Kerr's Pink are not available in many garden centres or discount shops but they are available from several online suppliers.

We recommend buying your seed potatoes from certified suppliers because those sold in supermarkets for consumption can be a source of disease and pest. We would avoid buying them from online general retailers such as as Amazon or E-bay unless you know exactly who is supplying the seed potatoes.

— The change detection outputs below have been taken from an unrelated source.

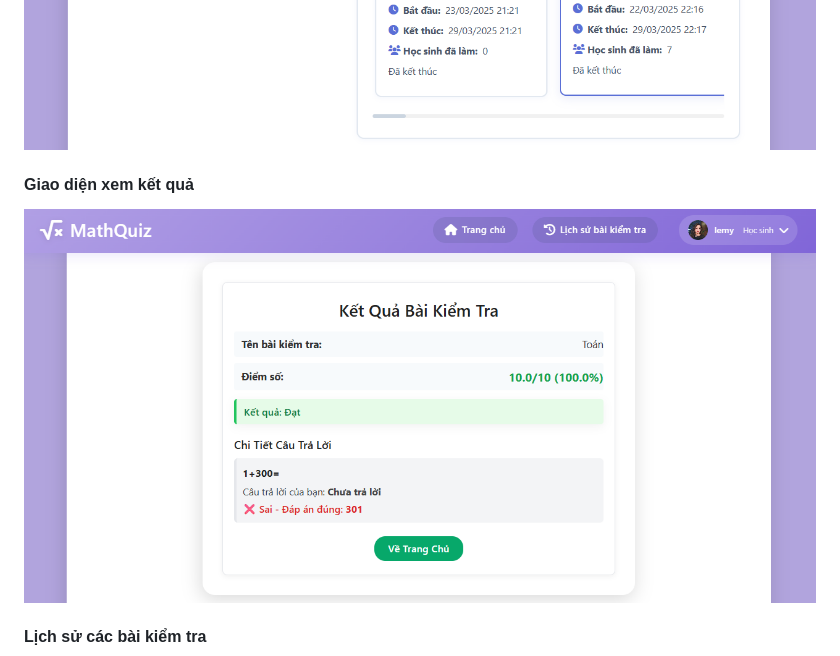
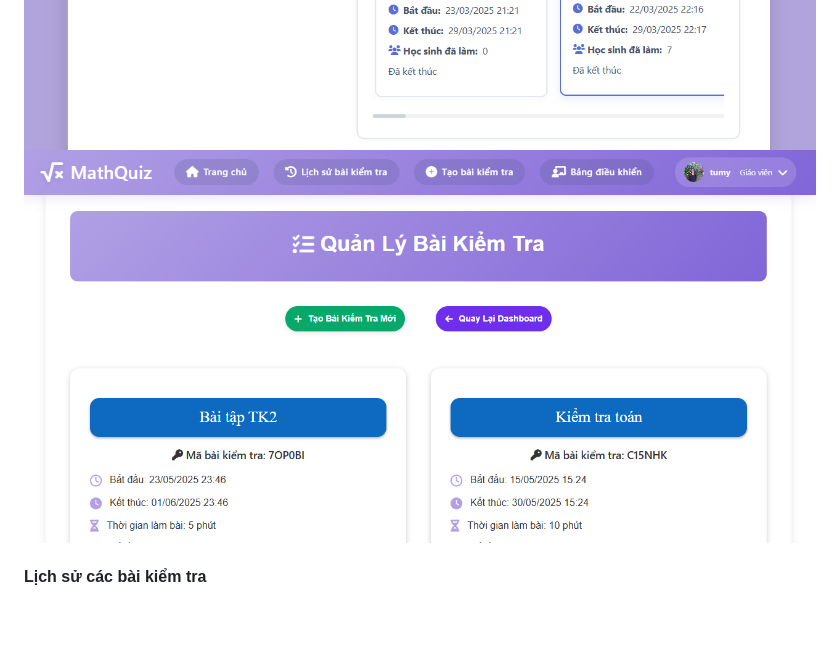
Before and after one commit to senKo183/CloudCom_FinalAssignment, a Markdown page: README.md, the part around the change printed below. Rendered like a GitHub page; blank space fills up the shorter version.

```diff
--- a/README.md
+++ b/README.md
@@ -83,8 +90,8 @@
 #### Giao diện quản lý bài kiểm tra
 ![Giao diện dashboard](image/manage_quiz.png)
 ![](image/manage_quiz2.png)
-#### Giao diện xem kết quả
-![](image/results_after.png)
+![Giao diện dashboard](image/teacher_dashboard.png)
+
 #### Lịch sử các bài kiểm tra
 ![](image/history_teacher.png)
 
```
Also changed, not shown: other parts of README.md (+8 -1 lines).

Buying seed potatoes from the discount store can be a good deal but it can also result in a sub-standard crop. The discount stores take the second quality seed potatoes whereas the more specialist suppliers take the best quality. Unfortunately you will only find this out after you have carefully tended your crop for several months.

ALTERNATIVES TO KERR'S PINK POTATOES

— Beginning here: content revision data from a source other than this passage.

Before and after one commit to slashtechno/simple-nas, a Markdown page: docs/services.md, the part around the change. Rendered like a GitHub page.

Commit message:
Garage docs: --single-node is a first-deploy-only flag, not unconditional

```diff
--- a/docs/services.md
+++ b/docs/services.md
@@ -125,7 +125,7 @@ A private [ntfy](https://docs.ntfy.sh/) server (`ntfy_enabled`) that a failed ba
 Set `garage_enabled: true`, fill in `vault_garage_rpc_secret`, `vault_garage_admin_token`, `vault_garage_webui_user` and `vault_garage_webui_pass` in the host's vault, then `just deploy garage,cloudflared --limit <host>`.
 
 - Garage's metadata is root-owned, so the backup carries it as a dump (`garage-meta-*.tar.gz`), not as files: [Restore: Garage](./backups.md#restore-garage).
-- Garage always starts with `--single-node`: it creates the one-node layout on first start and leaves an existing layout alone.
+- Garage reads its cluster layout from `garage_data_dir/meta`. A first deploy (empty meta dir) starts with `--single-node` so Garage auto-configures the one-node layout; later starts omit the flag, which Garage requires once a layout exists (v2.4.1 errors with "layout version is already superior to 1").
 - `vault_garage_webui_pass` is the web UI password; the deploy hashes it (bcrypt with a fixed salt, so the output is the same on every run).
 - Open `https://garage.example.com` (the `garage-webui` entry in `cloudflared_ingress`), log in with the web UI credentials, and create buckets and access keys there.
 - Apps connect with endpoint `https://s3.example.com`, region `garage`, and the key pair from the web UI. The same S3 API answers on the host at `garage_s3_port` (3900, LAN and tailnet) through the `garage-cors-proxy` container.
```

The key qualities of this variety are flavour and keeping qualities. On that basis Desiree would make a good alternative. The keeping qualities match those of a Kerr's Pink and at the same time it produces a decent sized potato.

For other potato varieties which we have fully reviewed, click the drop down box below, select a variety and then click the More Information Button.

The planting and harvest dates used below are correct for the UK average. If you want them to be even more accurate and adjusted for your area of the UK click here. It only takes a minute and the adjustment affects every date in this site and lasts for six months.

WHEN TO CHIT / SPROUT KERR'S PINK POTATOES


In all the tests we have conducted and those we have researched, there is no detectable difference between maincrop potatoes which are chitted and those which are planted directly in the ground. However if you want to stick with tradition and chit your Kerrs Pink potatoes, we recommend that you start chitting / sprouting this variety in the third week of February. This will give them four to five weeks to develop healthy sprouts just at the time when they are ready to be planted out. Keep the potatoes in cool but light conditions to ensure they grow short, green sprouts. Click here for our page dedicated to chitting / sprouting potatoes in the UK and Ireland.

WHEN TO PLANT KERR'S PINK POTATOES


Kerr's Pink potatoes are maincrop potatoes and they are ready for harvest, if conditions are correct, 18 to 20 weeks after the seed potatoes are planted. The key factor governing the time for planting all potatoes is the date of the last frost in your area. Even a touch of frost can damage potato plants if their foliage is above ground, an unexpected severe frost can kill them completely.

The date for planting Kerr's Pink potato seed can be calculated on the basis that seed potatoes will take four weeks before they appear above ground. Given also that you want them to appear above ground only when the danger of frost has passed (the last week of April is the UK average) the last week of March is about right time to plant them.

WHEN TO HARVEST KERR'S PINK POTATOES


The harvest date for all potatoes is not only dependent on when you plant your seed potatoes, it also depends on the weather conditions throughout the growing season. But on average you can expect your potatoes to be ready for harvest some time between the first and third weeks of August in your area of the UK.
 

PEST AND DISEASE RESISTANCE OF KERR'S PINK


The table below sets out how good or bad Kerr's Pink potato plants are at resisting common pests and diseases in the UK. The 0 point is average with minus (red) values showing lower than average resistance and plus values (green) showing higher than average resistance.
 
  -5 -4 -3 -2 -1 0 +1 +2 +3 +4 +5
Late blight - foliage
 
                     
Late blight - tubers
 
                     
Common scab
 
                     
Powdery scab
 
                     
Slugs
 
                     
Potato Cyst Nematode
(pallida)
                     
Potato Cyst Nematode
(rostochiensis)
                     
Blackleg
 
                     
Splitting
 
                     
  -5 -4 -3 -2 -1 0 +1 +2 +3 +4 +5

 

 

SUMMARY CHARACTERISTICS OF KERR'S PINK



TYPE: Maincrop

USE: Good for boiling and mash, it also produces good chips.

SKIN COLOUR / TEXTURE: Mid brown with pink areas around the deep eyes

FLESH COLOUR: Cream

TASTE AND TEXTURE: Floury and waxy, good taste

STORAGE: Stores very well

POTATO SIZE: Average

REGULARITY OF CROPPING: Regularly produces a high yield

AWARDS: None

SPECIAL FEATURES: None